"Currently we are in the A/B rotation of school after the holidays," Dr. Nolin said. "We decided to do that, collectively, because it allows us to social distance. We can actually get that six feet of separation between students and staff through that model."

Like school systems across the nation, there are some confirmed cases of COVID-19 but isolating those cases and social distancing is slowing the curve of positive cases.

"We do have some positive cases in the school system, both teachers and students, but with the A/B schedule, we are able to social distance so we don't that mass exodus of students and teachers going out as exposures," dr. Nolin said.

Stopping the spread of the virus is the most valuable measure right now.

"That's the biggest thing, and the hardest thing to deal with, is one student possibly exposing 10, 12, 15, or 20 students at a time, and having to send all those students home," he said.

Rotating schedules seems to be the best-suited option that allows for in-person learning with proper social distancing in place.

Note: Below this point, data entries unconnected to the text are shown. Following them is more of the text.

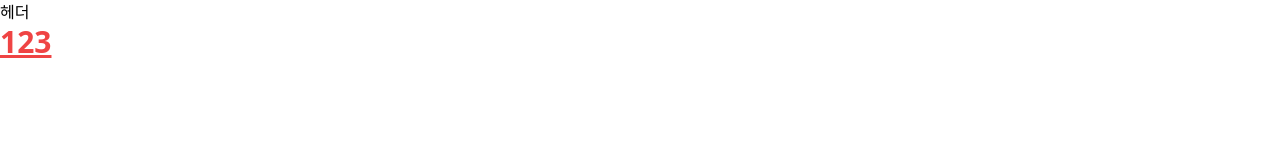
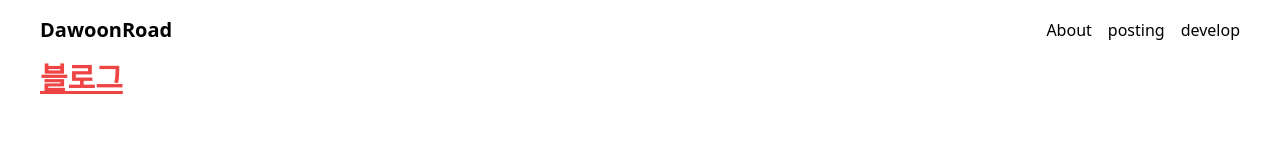
Before and after one commit to hec8897/gatsby-blog, a Gatsby site: page / in a window 1280 px wide. Built offline with nearby package versions, Linux system fonts and the light colour scheme; Gatsby itself is replaced by a stand-in of ours.

Commit message:
create Header
Signed-off-by: dawoonkim <hec8897@naver.com>

```diff
--- a/src/component/common/Header.jsx
+++ b/src/component/common/Header.jsx
@@ -1,5 +1,24 @@
 import * as React from "react";
+import { Screen } from "component";
+import { Link } from "gatsby";
 
-const Header = () => <div>헤더</div>;
+const Header = () => (
+  <Screen>
+    <div className="flex justify-between items-center py-4">
+      <h1 className="font-bold text-xl">DawoonRoad</h1>
+      <ul className="flex gap-4 items-center">
+        <li>
+          <Link to="about">About</Link>
+        </li>
+        <li>
+          <Link to="posting">posting</Link>
+        </li>
+        <li>
+          <Link to="develop">develop</Link>
+        </li>
+      </ul>
+    </div>
+  </Screen>
+);
 
 export default Header;
--- a/src/component/index.js
+++ b/src/component/index.js
@@ -1 +1,3 @@
 export { default as Header } from "./common/Header";
+
+export { default as Screen } from "./ui/Screen";
--- /dev/null
+++ b/src/component/ui/Screen.jsx
@@ -0,0 +1,7 @@
+import React from "react";
+
+const Screen = ({ children }) => (
+  <div className="w-[1200px] m-auto">{children}</div>
+);
+
+export default Screen;
--- a/src/pages/index.jsx
+++ b/src/pages/index.jsx
@@ -1,12 +1,14 @@
 import * as React from "react";
 import "styles/global.css";
-import { Header } from "component";
+import { Header, Screen } from "component";
 
 const IndexPage = () => {
   return (
     <main>
       <Header />
-      <h1 className="text-3xl font-bold underline text-red-500">123</h1>
+      <Screen>
+        <h1 className="text-3xl font-bold underline text-red-500">블로그</h1>
+      </Screen>
     </main>
   );
 };
```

"The A/B schedule, it does work. We actually extended it through the 22nd of January. We are hoping that the Christmas and holiday spike, that we can get through that. We did experience such after the Thanksgiving holiday. So, we anticipated that that would happen again. Hopefully with the compilation of the A/B schedule, some of the vaccines getting dispensed locally, that collectively we will be able to continue and have school without having to go totally virtual," Dr. Nolin said.

After reading an article about Tallapoosa County teachers receiving vaccinations through local hospitals, Dr. Nolin reached out to administrative staff at Community Hospital to see if that was an option they could consider.

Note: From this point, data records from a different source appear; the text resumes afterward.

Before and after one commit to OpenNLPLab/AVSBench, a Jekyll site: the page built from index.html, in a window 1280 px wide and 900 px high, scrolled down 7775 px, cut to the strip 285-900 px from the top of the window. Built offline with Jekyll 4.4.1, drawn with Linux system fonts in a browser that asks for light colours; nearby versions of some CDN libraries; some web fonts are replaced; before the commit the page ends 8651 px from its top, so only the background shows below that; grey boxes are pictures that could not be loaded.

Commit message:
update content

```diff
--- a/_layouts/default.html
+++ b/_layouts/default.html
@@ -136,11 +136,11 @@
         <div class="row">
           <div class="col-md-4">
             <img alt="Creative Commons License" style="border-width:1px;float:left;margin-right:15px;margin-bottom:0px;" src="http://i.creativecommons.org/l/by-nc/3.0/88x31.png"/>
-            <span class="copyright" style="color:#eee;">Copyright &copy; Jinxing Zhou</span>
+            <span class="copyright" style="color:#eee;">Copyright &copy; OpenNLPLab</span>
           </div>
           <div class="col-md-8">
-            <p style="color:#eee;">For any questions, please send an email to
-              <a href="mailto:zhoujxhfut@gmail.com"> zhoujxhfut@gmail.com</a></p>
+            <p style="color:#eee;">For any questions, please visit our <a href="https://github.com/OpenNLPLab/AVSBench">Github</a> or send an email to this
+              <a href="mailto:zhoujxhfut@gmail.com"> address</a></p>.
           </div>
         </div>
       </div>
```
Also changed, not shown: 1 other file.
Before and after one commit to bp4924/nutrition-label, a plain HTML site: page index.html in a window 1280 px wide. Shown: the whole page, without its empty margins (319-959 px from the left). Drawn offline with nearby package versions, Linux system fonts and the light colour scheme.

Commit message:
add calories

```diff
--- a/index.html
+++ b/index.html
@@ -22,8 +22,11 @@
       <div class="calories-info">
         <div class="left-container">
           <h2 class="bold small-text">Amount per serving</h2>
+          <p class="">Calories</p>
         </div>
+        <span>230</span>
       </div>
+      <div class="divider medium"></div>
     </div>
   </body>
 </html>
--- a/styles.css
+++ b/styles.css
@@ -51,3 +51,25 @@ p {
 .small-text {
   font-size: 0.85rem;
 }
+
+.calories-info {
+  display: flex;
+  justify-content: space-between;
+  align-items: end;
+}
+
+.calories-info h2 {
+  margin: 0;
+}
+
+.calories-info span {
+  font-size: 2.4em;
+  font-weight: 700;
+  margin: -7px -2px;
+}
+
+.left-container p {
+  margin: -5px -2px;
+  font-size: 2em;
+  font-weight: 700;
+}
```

"That would significantly help to get many of our staff vaccinated and protected. Just holistically that would help the system if we can get that," he said.

With the school year at the midway point, Dr. Nolin is focused on the coming months.

"Hopefully, we will be able to manage with the A/B schedule," he said. "We always have those three models. Face-to-face, or we can go into the A/B rotation- which is manageable- and also the full virtual, if necessary. I anticipate that until the staff gets vaccinated, and the mass vaccinations happen, collectively, this is what we will continue to do."

The fight against the spread of COVID-19 is a daily battle.

"Evaluate data on the ground," Dr. Nolin said. "I look at the numbers daily. Our staff and students, who's been exposed, who's positive, and things like that. Then we make the calls accordingly. I anticipate that through June the 4th, which is our graduation date, that we'll keep doing this."

Tallassee City Schools are also moving forward with the new high school project. Local officials and community members will gather for a groundbreaking ceremony to honor the event, but it will be less attended due to COVID-19.

"It will be a very trimmed down ceremony. Basically, we will gather, those that have been invited, members of the city council, the mayor, Commissioner Mack Daugherty, and other community members have been invited. We'll just take a brief picture to commemorate and celebrate the groundbreaking, the official start of our building project," Dr. Nolin said.

While the groundbreaking for the new high school project is set for Tuesday, Jan. 19, work actually began in November 2020 and is proceeding well.

"To date, it has progressed very well. We have had some rain in the past few days. We aren't terribly off schedule but those kinds of things are built into the project's scope. We have the pad prepared and they are ready to dig footers for the auditorium. As soon as it dries out, you will actually see the excavation," Dr. Nolin said.